He has. Rabinowitz studied jaguars in Belize, clouded leopards in Taiwan, and Indo-Chinese tigers in Thailand. In all three countries he established pioneering nature reserves for big cats.
"Alan has done a tremendous job in conservation," says George Schaller, a legendary naturalist who launched Rabinowitz on his career in the 1980s while the young biologist was studying black bears and raccoons in Tennessee's Smoky Mountains. "He's very focused and dedicated, working toward what needs to be done with local people, officials, donors, scientists, and whoever can help."
During his recent Burma visit, Rabinowitz trekked to the remote hamlets of Lisu, Dawang, and Kachin tribespeople around the Hukawng Valley Wildlife Sanctuary. Rabinowitz had been key in convincing Burma's secretive and intractable government to set aside the land in 2001. A triangular wedge between northeastern India and southwestern China, it's the linchpin of his conservationist masterpiece – the Northern Forest Complex. Exceeding the size of Maryland, it links four protected biodiversity hot spots.
His work hasn't endeared him to human rights campaigners. Burma is a pariah state under international sanctions thanks to its government, which jails pro-democracy activists, oppresses citizens, and engages in the ethnic cleansing of its minority populations. Advocacy groups like the US Campaign for Burma, which calls for the complete isolation of the country, accuse Rabinowitz of providing the government with an excuse to further dispossess minorities by appropriating their lands under the pretext of creating a wildlife reserve.
A new report, "The Valley of Darkness," from the Bangkok-based Kachin Development Networking Group insists that the Hukawng Valley Wildlife Sanctuary is an environmental mess. In the previously isolated valley, the report claims, roads and bridges built by the government have facilitated a major gold rush that has destroyed forest and rivers and caused social turmoil among minorities.
By implication, Rabinowitz is an unwitting accomplice. Not so, he counters. Corrupt officials don't need him as cover to exploit natural resources; they can do that anyhow. Rather, he argues, it's his trademark brand of relentless, on-the-ground engagement that may stop both the government and locals from full-scale despoliation. In conservation, he says, "you take whatever you can get under whatever conditions are mandated. I have a job to do – save an ecosystem."
And that's hard enough as it is. Rabinowitz discovered this year that since his last visit to Burma two years ago, two land concessions – 300 square miles each – had been granted to tapioca and sugar-cane growers inside the sanctuary's putatively inviolable interior. So off he stormed to the country's new capital, Naypyidaw, a secluded bunker-barracks of a town built by the nation's generals. "I was furious," Rabinowitz says. "If I'm gonna raise millions of dollars and risk my reputation, then the government has to show me it means business, too."
Officials blamed the concessions on an oversight.

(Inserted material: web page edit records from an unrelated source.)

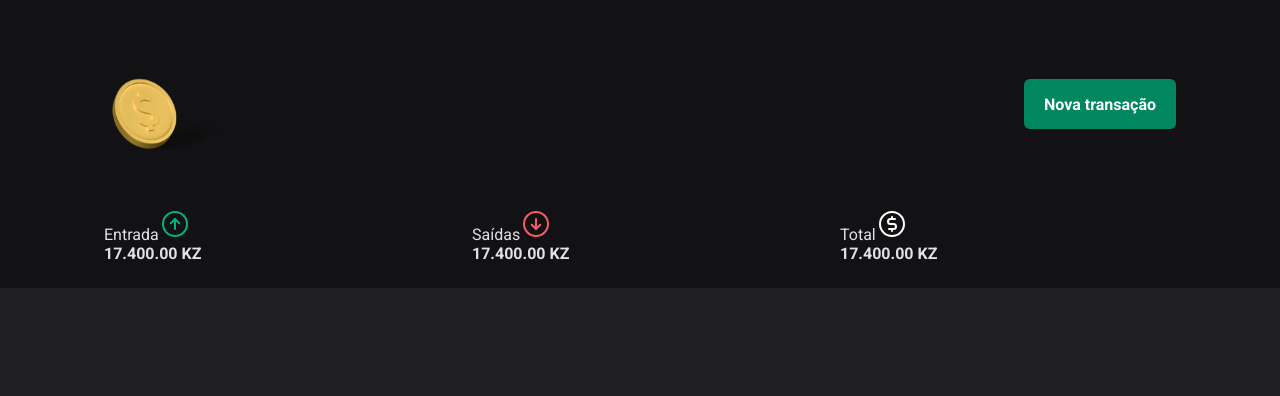
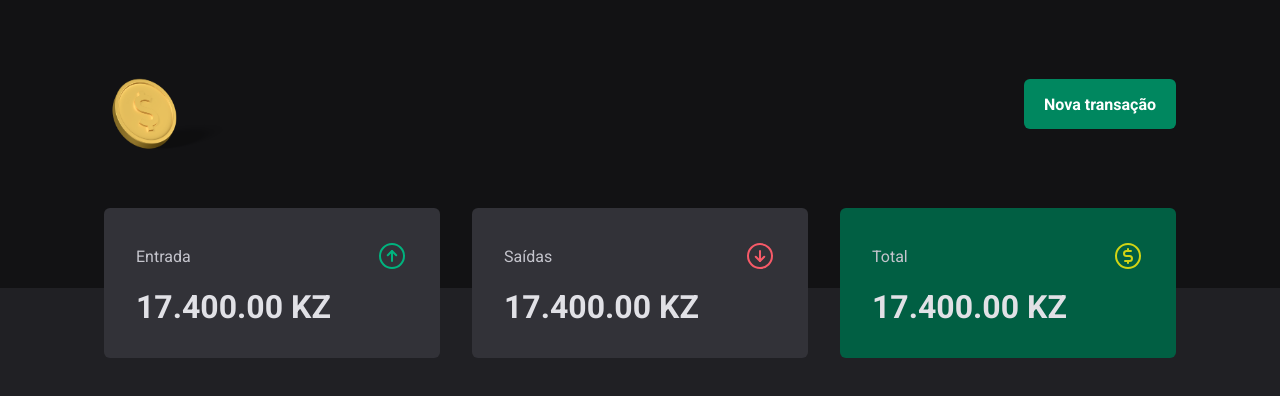
Before and after one commit to romeucajamba/Transacacoes, a React (Vite) app in the folder transacoes/: page / in a window 1280 px wide. Shown: the top 396 px of the page. Built offline with nearby package versions, Linux system fonts and the light colour scheme.

Commit message:
estilização do cards

```diff
--- a/transacoes/index.html
+++ b/transacoes/index.html
@@ -2,7 +2,7 @@
 <html lang="en">
   <head>
     <meta charset="UTF-8" />
-    <link rel="icon" type="image/svg+xml" href="/vite.svg" />
+    <link rel="icon" type="image/svg+xml" href="/src/assets/img-49.png" />
     <meta name="viewport" content="width=device-width, initial-scale=1.0" />
     <link rel="preconnect" href="https://fonts.googleapis.com">
     <link rel="preconnect" href="https://fonts.gstatic.com" crossorigin>
--- a/transacoes/src/components/summary/Summary.tsx
+++ b/transacoes/src/components/summary/Summary.tsx
@@ -1,33 +1,33 @@
-import {SummaryContainer} from './styles';
+import {SummaryContainer, SummaryCard} from './styles';
 import {ArrowCircleUp, ArrowCircleDown, CurrencyCircleDollar} from 'phosphor-react';
 
 
 export function Summary(){
     return(
         <SummaryContainer>
-            <div>
+            <SummaryCard>
                 <header>
                     <span>Entrada</span>
                     <ArrowCircleUp size={32} color='#00b37e'/>
                 </header>
                 <strong>17.400.00 KZ</strong>
-            </div>
+            </SummaryCard>
 
-            <div>
+            <SummaryCard>
                 <header>
                     <span>Saídas</span>
                     <ArrowCircleDown size={32} color='#f75a68'/>
                 </header>
                 <strong>17.400.00 KZ</strong>
-            </div>
+            </SummaryCard>
 
-            <div>
+            <SummaryCard variant='green'>
                 <header>
                     <span>Total</span>
-                    <CurrencyCircleDollar size={32} color='#fff'/>
+                    <CurrencyCircleDollar size={32} color='#d1d414'/>
                 </header>
                 <strong>17.400.00 KZ</strong>
-            </div>
+            </SummaryCard>
         </SummaryContainer>
     )
 }
--- a/transacoes/src/components/summary/styles.ts
+++ b/transacoes/src/components/summary/styles.ts
@@ -1,4 +1,4 @@
-import styled from 'styled-components';
+import styled, { css } from 'styled-components';
 
 export const SummaryContainer = styled.section`
     width: 100%;
@@ -11,3 +11,30 @@ export const SummaryContainer = styled.section`
     gap: 2rem;
     margin-top: -5rem;
 `;
+
+interface SummaryCardProps {
+    variant?: 'green'
+}
+
+export const SummaryCard = styled.div<SummaryCardProps>`
+    background: ${props => props.theme['gray-600']};
+    border-radius: 6px;
+    padding: 2rem;
+
+    header{
+        display: flex;
+        align-items: center;
+        justify-content: space-between;
+        color: ${props => props.theme['gray-300']};
+    }
+
+    strong{
+        display: block;
+        margin-top: 1rem;
+        font-size: 2rem;
+    }
+
+    ${props => props.variant == 'green' && css`
+        background: ${props.theme['green-700']};
+    `}
+`;
```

So he returned to the valley to coax a promise from the concession's beneficiary, a local Kachin developer, not to encroach unnecessarily on wildlife.
Rabinowitz remains relentless. He'd hardly emerged from the Burmese jungles before he flew to Brazil, where he's working on another project – the establishment of a "genetic corridor" for jaguars from Mexico to Argentina. He aims to combine intact forests with the edges of nearby cultivated land so that the roving predators can pass undisturbed along the entire distance between the South American and lower North American continents.
"While everyone's declaring gloom and doom for big cats," Rabinowitz insists, "I say we can still save them."